Does a liberal society require anything more from its citizens than respect for the law?by Oliver Letwin / October 20, 2001 / Leave a comment
Published in October 2001 issue of Prospect Magazine
Liberals believe in freedom-but how much, for whom and why? In a profound and important book, John Gray advances what might be called the sceptic-optimist answers to these questions. Gray doubts the existence of any ultimate truths about how the ideal society should be organised. He doubts the ability of any society to reconcile the conflicting values espoused by individuals and groups within it. He doubts even the existence of Oakeshottian common traditions or practices, capable of binding a society together. He doubts, in short, that there is any firm basis upon which an argument (as opposed to a preference) for a liberal society could be advanced. This is the sceptical aspect of his thesis.
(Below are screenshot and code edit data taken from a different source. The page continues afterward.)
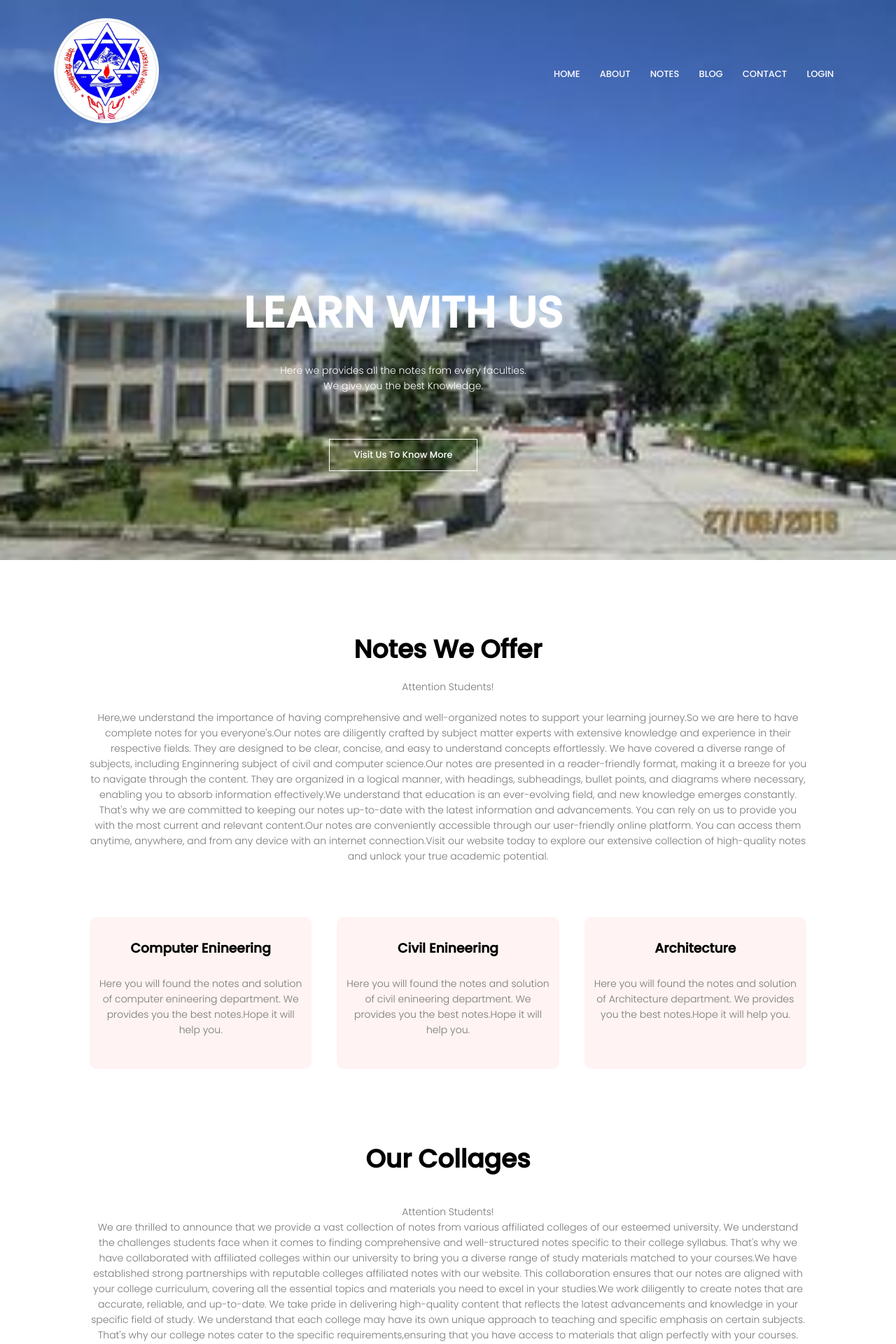
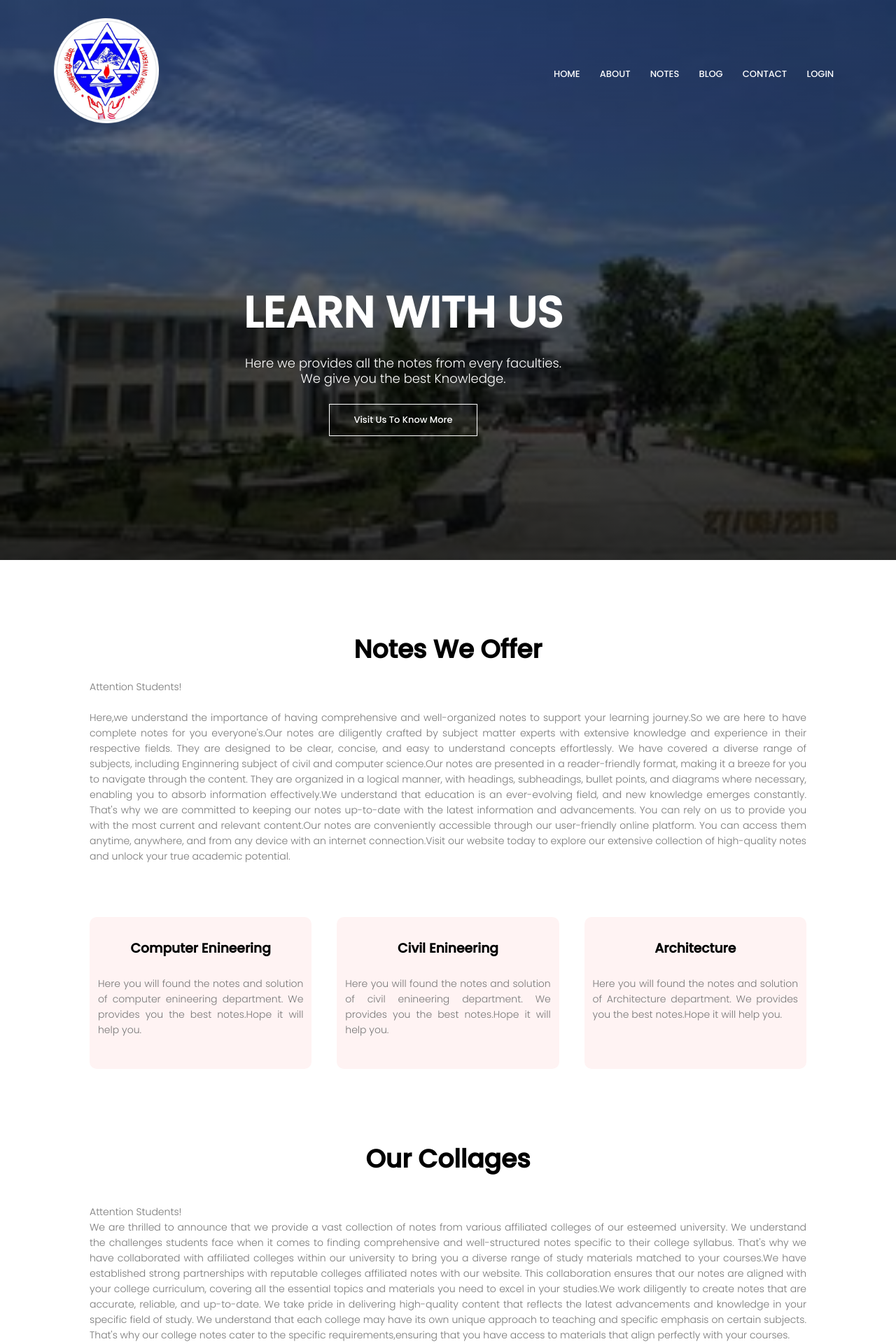
Before and after one commit to Lekhanii/projectfirst, a PHP site: page /index.html in a window 1280 px wide. Shown: the top 1920 px of the page at 70% size. Run offline with PHP 8.4, Linux system fonts and the light colour scheme.

Commit message:
fix: :bug: updated styling with added overlay and justify content

```diff
--- a/style.css
+++ b/style.css
@@ -5,12 +5,15 @@
 }
 .header
 {
-	 min-height: 100vh;
-	 width: 100%;
-	 background-image: url(images/PUUU.jpg);
-	 background-position: center;
-	 background-size: cover;
-	 position: relative;
+	min-height: 100vh;
+	width: 100%;
+    background: linear-gradient(0deg, rgba(0, 0, 0, 0.8), rgba(0, 0, 0, 0.4)), url(images/PUUU.jpg);
+    background-size:cover;
+	background-position: center;
+	position: relative;
+     //add background overlay
+
+
 }
 nav{
     display: flex;
@@ -62,8 +65,8 @@ nav img{
 
 }
 .text-box p{
-    margin: 10px 0 40px;
-    font-size: 14px;
+    text-align:center;
+    font-size: 18px;
     color:#fff;
 }
 .hero-btn{
@@ -409,3 +412,8 @@ h4,h5{
     padding-top: 5px;
 
 }
+
+
+p{
+    text-align: justify;
+}
```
The optimistic aspect of the Gray thesis consists in the hope that a liberal society can nevertheless be sustained on the basis of the pragmatic acceptance by a wide variety of individuals and groups of “convenient articles of peace, whereby individuals and communities with conflicting values and interests may consent to coexist.” On this view, the “liberal project” becomes the pursuit of “modus vivendi among conflicting values,” establishing a society in which “toleration is valued as a condition of peace, and divergent ways of living are welcomed.” The question that confronts those of us who regard the continuation of a liberal society in Britain as both the most precious and the most tenuous of our inheritances, is whether Gray’s optimism can be sustained, if the full range of his scepticism is justified. The “convenient articles of peace,” upon which Gray’s hoped-for modus vivendi depends, are not things that can plausibly emerge from nowhere. They have to be formed-as laws, regulations, judgements, administrative acts-within some institutional framework that is accepted as legitimate by “individuals and communities with conflicting values.” To this extent, Gray’s attack on the Oakeshottian-conservative defence of common traditions and institutions misfires. Gray’s liberal optimism needs a dose of conservatism to sustain it in the face of its other scepticisms. But is a dose of institutional conservatism enough? Can we hope for the sustainability of a liberal society in which nothing unites us other than a common institutional framework? If we are otherwise wholly diverse, can a common framework enable us to establish and refine the “convenient articles of peace” required for coexistence? This is an issue with which Conservatives in Britain, and thoughtful politicians of all stripes, are currently preoccupied. The issue comes into sharpest relief when we consider the distinction between virtue and justice. To achieve Gray’s modus vivendi, there is no need for virtue, in the sense of personal rectitude derived from conscience and operating regardless of the law: justice-in the restricted sense of properly applying and properly obeying the law-is enough. In Gray’s truly liberal society, so long as people obey the law, there may be no conception of virtue, or as many different and irreconcilable versions of virtue as there are members of the society. A question with which the liberal “right” wrestles is whether-as an empirical fact about human existence-it is sensible to expect that the tendency to be law-abiding could be sufficiently strong to permit peaceful coexistence under conditions in which there was no common moral understanding lying behind the law. An even more acute tension arises when we come to discuss the making, rather than the obeying, of law and when one of the moralities involved in a clash of morals is itself fundamentally illiberal. If you come from a sect that believes it is morally wrong to educate girls, on the grounds that women are inferior and ineducable, and if I come from what (pace Gray) I am inclined to call a “liberal tradition” which regards women as intellectually and spiritually equivalent to men (and so regards it as grossly immoral not to educate girls), how are you and I going to draw up “convenient articles of peace” that allow us to coexist in a single society? Gray’s answer is that we just have to find a way of establishing a modus vivendi between us, so that you and I can live together. In other words, he calls on each of us to sacrifice even our strongest moral feelings when we legislate, and to consider only the demands of tolerance: efficient latitudinarianism becomes the sole virtue of Gray’s liberal legislator. Can we exhibit such latitudinarianism? I suppose so-with heroic self-restraint. Whether we should do it is a much more difficult question. Should I follow Gray and use my vote in the legislature to permit some sect to deprive girls of an education in the name of liberal tolerance of all such sects? Or should I (equally in the name of liberalism) cast my vote in favour of laws that intolerantly forbid such a sect from acting in this way-so as to liberate the women in question from virtual servitude? The problem is not only that-unlike Gray-I do not think I know the answer to this question. The situation is worse still. I do not even know on what basis to answer the question. I am also intensely suspicious of those who think that they do know how to answer. Perhaps there is no answer. Perhaps the real point about liberalism is that it actually has “two faces” and that neither face can see through the eyes or hear through the ears or speak with the voice of the other. Perhaps each side of liberalism has to find a modus vivendi with its other self.